Newsom emphasized, though, that the Death Row prisoners won’t be released. The governor said he had reviewed “in gruesome, horrific detail” 230 of the crimes that landed inmates on Death Row.
“I’m not arguing against the heinous nature of these crimes,” Newsom stated. “I don’t do this lightly.”
Since 1973, 164 Death Row prisoners in this country were exonerated – in some cases by new evidence — including five people from California. “Not surprisingly,” Newsom noted, “all were people of color.”
African-Americans make up only 6.5 percent of the state’s population, according to the U.S. Census, but 36 percent of all of California’s Death Row inmates. Native Americans – there are 11 on the state’s Death Row – are also over-represented. People of color are 66.4 percent of all Death Row inmates in the state.

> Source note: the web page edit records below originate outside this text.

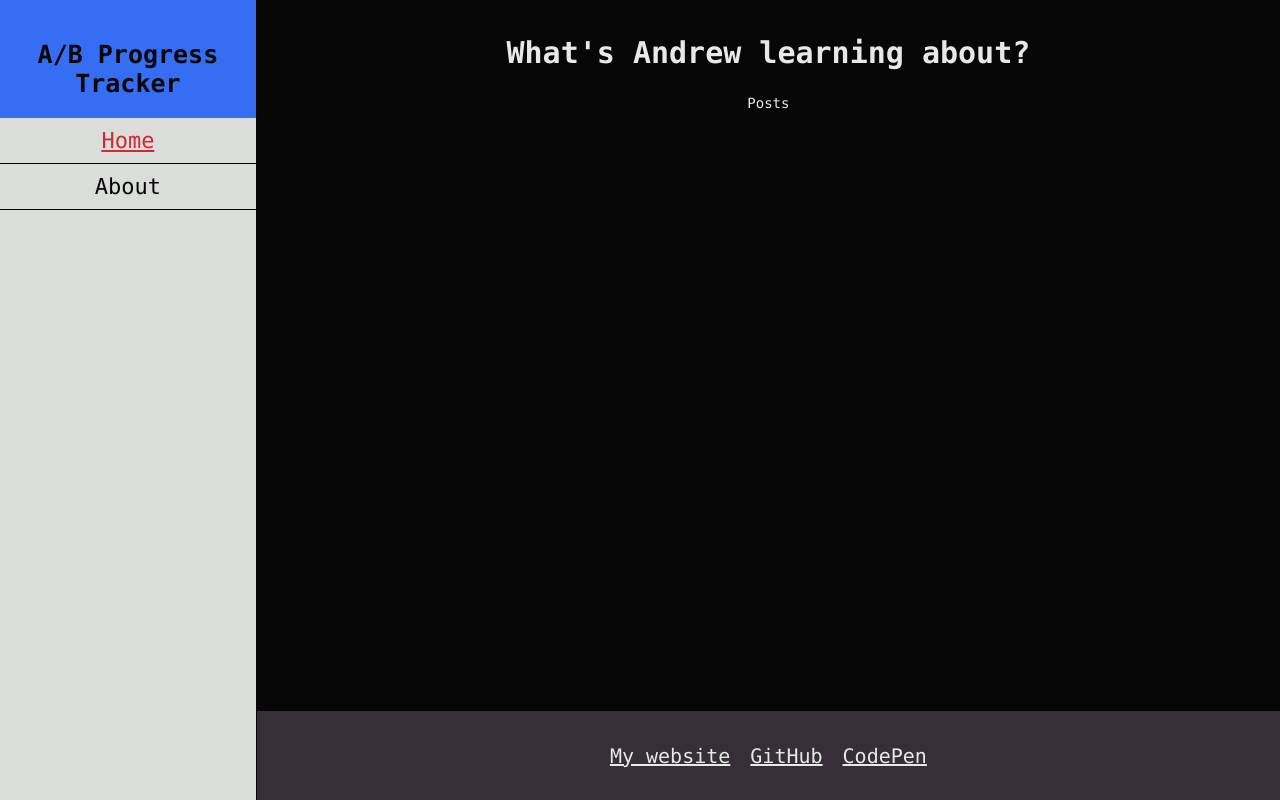
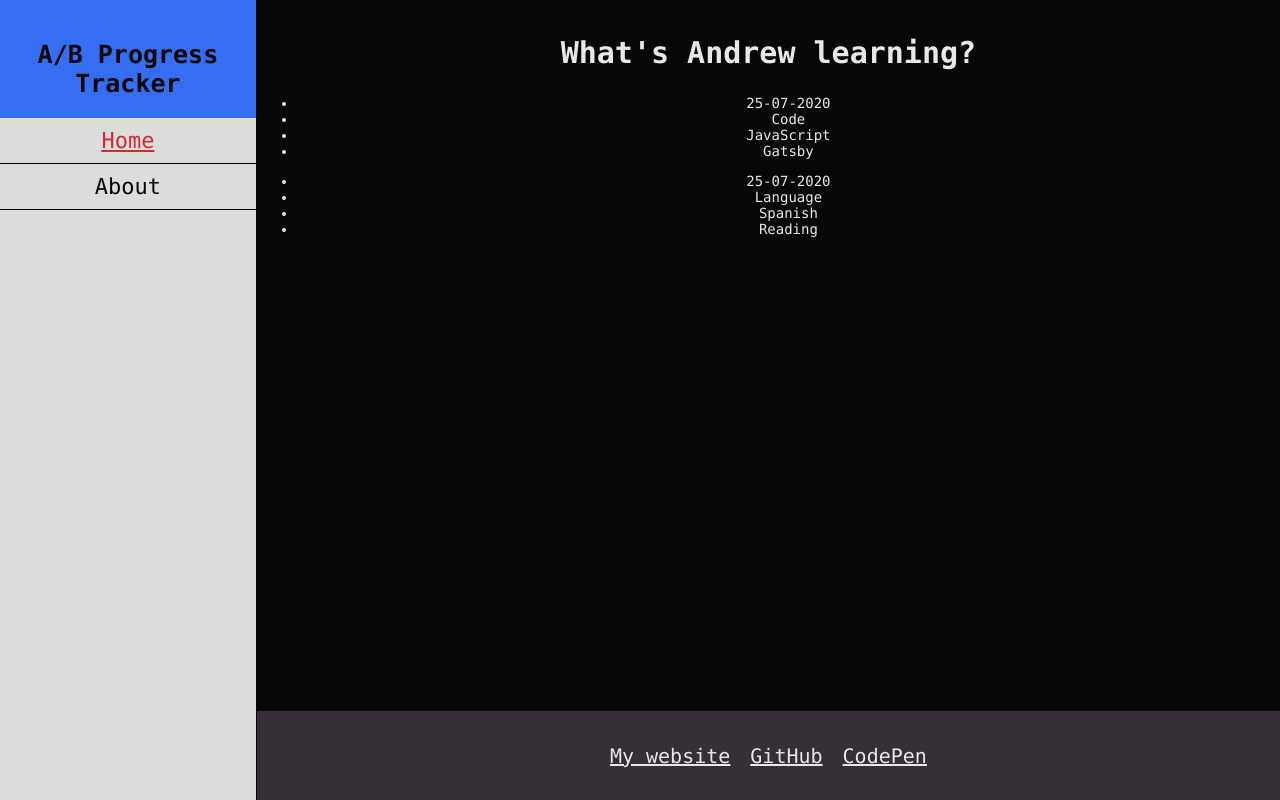
Before and after one commit to andrew-braun/progress-tracker, a Gatsby site: page / in a window 1280 px wide. Built offline with nearby package versions, Linux system fonts and the light colour scheme; Gatsby itself is replaced by a stand-in of ours.

Commit message:
added ActivityLog component

```diff
--- a/gatsby-config.js
+++ b/gatsby-config.js
@@ -11,5 +11,28 @@ module.exports = {
   /* Your site config here */
   pathPrefix: "/progress-tracker",
 
-  plugins: [],
+  plugins: [
+    {
+      resolve: `gatsby-source-filesystem`,
+      options: {
+        name: `pages`,
+        path: `${__dirname}/src/pages/`,
+      },
+    },
+    {
+      resolve: `gatsby-source-filesystem`,
+      options: {
+        name: `data`,
+        path: `${__dirname}/src/data/`,
+        ignore: [`**/\.*`], // ignore files starting with a dot
+      },
+    },
+    `gatsby-transformer-json`,
+    {
+      resolve: `gatsby-source-filesystem`,
+      options: {
+        path: `./src/data/`,
+      },
+    },
+  ],
 }
--- a/package.json
+++ b/package.json
@@ -16,6 +16,8 @@
   },
   "dependencies": {
     "gatsby": "^2.23.12",
+    "gatsby-source-filesystem": "^2.3.23",
+    "gatsby-transformer-json": "^2.4.11",
     "react": "^16.12.0",
     "react-dom": "^16.12.0"
   },
--- /dev/null
+++ b/src/components/activityLog.js
@@ -0,0 +1,31 @@
+import React from 'react'
+import { graphql, useStaticQuery } from "gatsby"
+import LogEntry from "./logEntry"
+
+export default function ActivityLog() {
+    const dataQuery = useStaticQuery(graphql`
+        query MyQuery {
+            allTrackerJson {
+            edges {
+                node {
+                date
+                mainCategory
+                subCategory
+                focus
+                description
+                hours
+                confidence
+                keywords
+                id
+                }
+            }
+            }
+        }
+    `)
+    const data = dataQuery.allTrackerJson.edges;
+    return (
+        <div className="activity-log">
+            <LogEntry logData={data} />
+        </div>
+    )
+}
--- a/src/components/layout.js
+++ b/src/components/layout.js
@@ -70,7 +70,7 @@ export default function Layout({ children }) {
             <a className="social-link" href="https://github.com/andrew-braun">
                 GitHub
             </a>
-            <a className="social-link" href="codepen.io/andrewbraun">
+            <a className="social-link" href="https://codepen.io/andrewbraun">
                 CodePen
             </a>
         </div>
--- /dev/null
+++ b/src/components/logEntry.js
@@ -0,0 +1,17 @@
+import React from 'react'
+
+export default function LogEntry(props) {
+    return (
+        <div class="log-entry">
+            {props.logData.map(( { node }, index) => (
+                <ul>
+                    <li>{node.date}</li>
+                    <li>{node.mainCategory}</li>
+                    <li>{node.subCategory}</li>
+                    <li>{node.focus}</li>
+                </ul>
+                )
+            )}
+        </div>
+    )
+}
--- /dev/null
+++ b/src/data/tracker.json
@@ -0,0 +1,22 @@
+[
+    {
+        "date": "25-07-2020",
+        "mainCategory": "Code",
+        "subCategory": "JavaScript",
+        "focus": "Gatsby",
+        "description": "Worked on creating a website to track my learning activity using Gatsby.",
+        "hours": 5,
+        "confidence": 0.5,
+        "keywords": "JS, JavaScript, Gatsby, GraphQL, React, static site"
+    },
+    {
+        "date": "25-07-2020",
+        "mainCategory": "Language",
+        "subCategory": "Spanish",
+        "focus": "Reading",
+        "description": "Finished three Duolingo lessons.",
+        "hours": 0.4,
+        "confidence": 0.7,
+        "keywords": ""
+    }
+]
--- a/src/pages/index.js
+++ b/src/pages/index.js
@@ -1,17 +1,17 @@
 import React from "react"
 import Layout from "../components/layout"
-
+import ActivityLog from "../components/activityLog"
 
 export default function Home() {
   return (
     <Layout>
       <div className="main-container" id="home-main">
-        <aside className="left-bar"></aside>
-        <main className="blog-feed">
-          <h2>What's Andrew learning about?</h2>
-          <div>Posts</div>
+        <main className="main-container">
+          <h2>What's Andrew learning?</h2>
+          <section className="activity-log-container">
+            {<ActivityLog />}
+          </section>
         </main>
-        <aside className="right-bar"></aside>
       </div>
     </Layout>
   )
```
Also changed, not shown: 2 other files.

People with mental disabilities or inadequate legal representation are also more likely to end up on Death Row.
Research suggests a statistical likelihood that up to 30 people on California’s Death Row were wrongly convicted. “As governor,” Newsom said, he could become “directly and individually responsible for the deaths of [those] 30 people.”
Newsom is also troubled by the death penalty itself and said it affects everyone involved in the process, including jurors and guards. The process of giving an inmate a “final meal, strapping them in and killing them in a premeditative manner… we’ve heard from guards that have been impacted forever. The perversity of this impacts people often in ways we don’t consider.”
Although there have been no executions in California since 2006, 25 of the state’s Death Row inmates have now exhausted their right to appeals.
Newsom said there’s a practical consideration as well: The state spends billions of dollars as defendants fighting death sentences pass through the appeals system.
“There is an administration of death,” he said, that “consumes court time and the criminal justice system and exhausts the soul and the pocketbook.”
Asked what would happen to Death Row inmates, Newsom indicated his administration is examining whether their sentences could be commuted to life without possibility of parole.
Leslie Layton is editor of ChicoSol, which belongs to the Ethnic Media Services network.